**PROBLEM STATEMENT**
After locating the line that contains "Layout: MyFirstApp/res/layout/second.xml" in the records below, write out exactly that line and each line after it through the one that contains "An editor plug-in", and nothing else.

____ RECORD SET

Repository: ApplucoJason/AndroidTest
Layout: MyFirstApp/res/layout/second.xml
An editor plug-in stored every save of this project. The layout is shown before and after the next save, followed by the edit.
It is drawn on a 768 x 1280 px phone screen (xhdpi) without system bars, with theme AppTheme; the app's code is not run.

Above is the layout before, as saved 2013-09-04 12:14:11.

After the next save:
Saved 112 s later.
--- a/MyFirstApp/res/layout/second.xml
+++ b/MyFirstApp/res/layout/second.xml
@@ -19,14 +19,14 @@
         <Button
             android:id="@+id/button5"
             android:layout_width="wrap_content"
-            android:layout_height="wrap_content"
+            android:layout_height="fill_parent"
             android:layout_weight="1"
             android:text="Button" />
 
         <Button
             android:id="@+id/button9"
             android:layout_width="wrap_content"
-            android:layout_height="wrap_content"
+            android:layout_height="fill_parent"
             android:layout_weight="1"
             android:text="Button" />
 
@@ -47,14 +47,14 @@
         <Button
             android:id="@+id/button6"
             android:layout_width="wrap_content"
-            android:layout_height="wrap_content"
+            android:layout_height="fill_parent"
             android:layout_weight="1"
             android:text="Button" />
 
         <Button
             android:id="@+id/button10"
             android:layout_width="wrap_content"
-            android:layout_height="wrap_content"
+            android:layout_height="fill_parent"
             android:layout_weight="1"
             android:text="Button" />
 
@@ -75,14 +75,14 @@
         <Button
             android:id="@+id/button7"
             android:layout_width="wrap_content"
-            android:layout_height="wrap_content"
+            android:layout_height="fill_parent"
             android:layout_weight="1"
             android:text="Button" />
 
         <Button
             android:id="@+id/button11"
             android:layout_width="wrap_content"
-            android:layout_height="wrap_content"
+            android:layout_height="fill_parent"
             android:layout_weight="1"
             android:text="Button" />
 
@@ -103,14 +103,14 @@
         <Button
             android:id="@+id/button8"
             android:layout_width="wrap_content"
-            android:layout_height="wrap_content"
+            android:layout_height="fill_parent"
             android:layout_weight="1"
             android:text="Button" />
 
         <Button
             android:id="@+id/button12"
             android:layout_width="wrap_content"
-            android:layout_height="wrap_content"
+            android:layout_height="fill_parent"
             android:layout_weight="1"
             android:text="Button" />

________

**TASK SOLUTION**
Layout: MyFirstApp/res/layout/second.xml
An editor plug-in stored every save of this project. The layout is shown before and after the next save, followed by the edit.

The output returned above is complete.